DATA RECORDS:

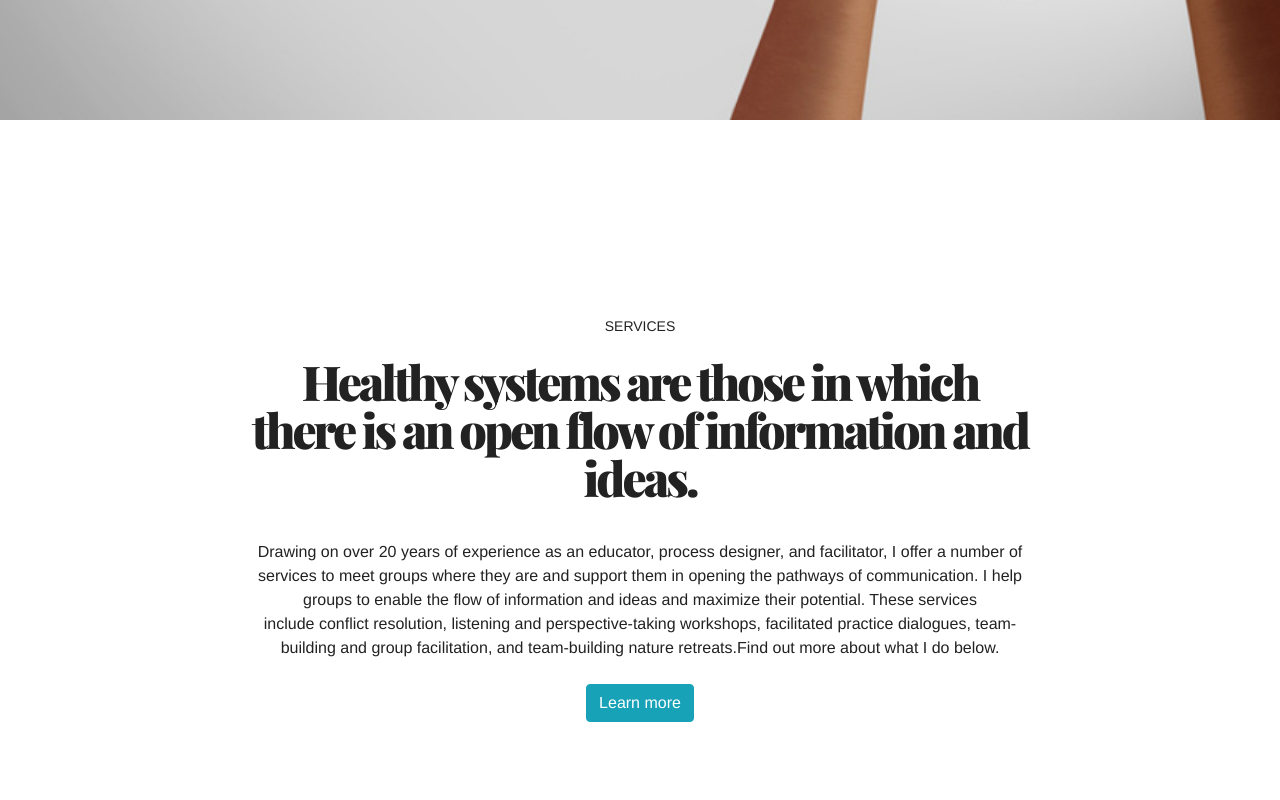
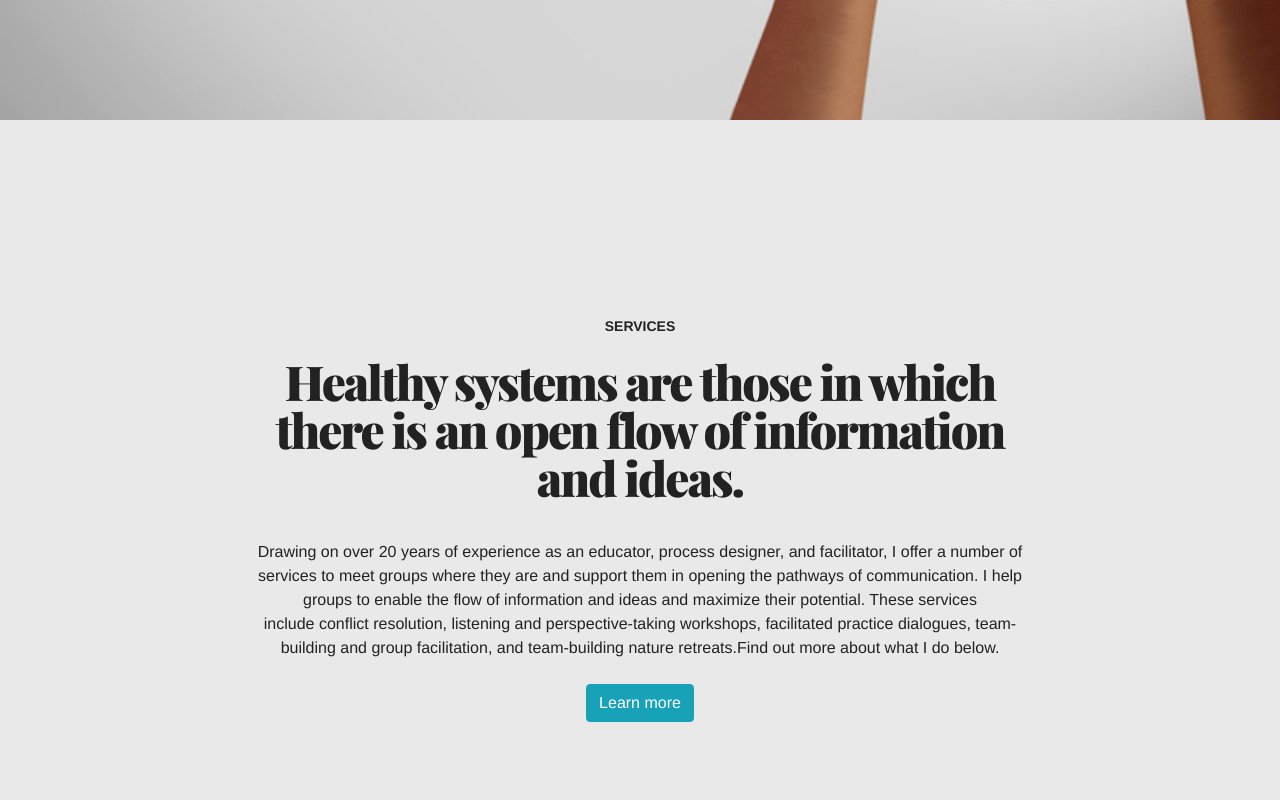
Before and after one commit to masonmedia/vue-jm, a Vue app: page / in a window 1280 px wide. Shown: the part 2280-3080 px from the top of the page. Built offline with nearby package versions, Linux system fonts and the light colour scheme.

Commit message:
Updaetes

```diff
--- a/src/components/SectionComponent.vue
+++ b/src/components/SectionComponent.vue
@@ -2,9 +2,9 @@
     <b-container fluid class="p-0">
 
         <!-- full width text section -->
-        <b-row v-if="level === 1" align-v="center" class="min-vh-100">
+        <b-row v-if="level === 1" align-v="center" class="min-vh-100" :class="rowClass">
             <b-col lg="8" offset-lg="2" align-self="center" class="text-center p-5">
-                <h5 class="small text-uppercase" v-html="microTitle"></h5>
+                <h5 class="small text-uppercase font-weight-bold" v-html="microTitle"></h5>
                 <h2 class="section-title" v-html="title"></h2>
                 <p class="my-4" v-html="text"></p>
                 <b-button variant="info" v-html="btn1"></b-button>
@@ -20,7 +20,7 @@
         </b-row>
 
         <!-- 50-50 text-img section -->
-        <b-row v-else-if="level === 3" align-v="center" class="min-vh-100">
+        <b-row v-else-if="level === 3" align-v="center" class="min-vh-100" :class="rowClass">
             <b-col lg="6" align-self="center" class="text-left p-5">
                 <h6 class="small text-uppercase" v-html="microTitle"></h6>
                 <h2 class="h1 font-weight-bold" v-html="title"></h2>
@@ -34,7 +34,7 @@
         </b-row>
 
         <!-- 50-50 img-text section -->
-        <b-row v-else-if="level === 4" align-v="center" class="min-vh-100">
+        <b-row v-else-if="level === 4" align-v="center" class="min-vh-100" :class="rowClass">
             <b-col lg="6" align-self="center" class="p-0">
                 <b-img v-if="img1" :src="require(`@/assets/img/${img1}`)" fluid class="img-full min-vh-100"></b-img>
                 <b-img v-else :src="img2" fluid class="img-full min-vh-100"></b-img>
@@ -73,7 +73,8 @@ export default {
         btn1: String,
         btn2: String,
         img1: String,
-        img2: String
+        img2: String,
+        rowClass: String,
 
     },
     data() {
--- a/src/scss/_text.scss
+++ b/src/scss/_text.scss
@@ -29,7 +29,7 @@ h4, .h4,
     font-size: 48px;
     font-weight: 900;
     line-height: 100%;
-    letter-spacing: -3px;
+    letter-spacing: -2px;
     padding: 15px 0;
     margin: 0;
   }
--- a/src/views/Home.vue
+++ b/src/views/Home.vue
@@ -27,6 +27,7 @@
 
     <section-component :level="1"
     id="services"
+    rowClass="bg-linen"
     :microTitle="data.section_3.microTitle"
     :title="data.section_3.title"
     :text="data.section_3.text"
@@ -41,6 +42,7 @@
     :img2="item.img2"></section-component>
 
     <section-component :level="4"
+    rowClass="bg-linen"
     v-for="item in data.section_4.services.slice(1,2)" :key="item.id"
     :microTitle="item.microTitle"
     :title="item.title"
@@ -48,6 +50,25 @@
     :img1="item.img1"
     :img2="item.img2"
     ></section-component>
+
+    <section-component :level="3"
+    v-for="item in data.section_4.services.slice(2,3)" :key="item.id"
+    :microTitle="item.microTitle"
+    :title="item.title"
+    :text="item.text"
+    :img1="item.img1"
+    :img2="item.img2"></section-component>
+
+    <section-component :level="4"
+    rowClass="bg-linen"
+    v-for="item in data.section_4.services.slice(3,4)" :key="item.id"
+    :microTitle="item.microTitle"
+    :title="item.title"
+    :text="item.text"
+    :img1="item.img1"
+    :img2="item.img2"
+    ></section-component>
+
   </b-container>
 
 </template>
```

WHAT THIS TASK INVOLVES:
Report all lines of the data above that include the string "services".

ANSWER:
     id="services"
     v-for="item in data.section_4.services.slice(1,2)" :key="item.id"
+    v-for="item in data.section_4.services.slice(2,3)" :key="item.id"
+    v-for="item in data.section_4.services.slice(3,4)" :key="item.id"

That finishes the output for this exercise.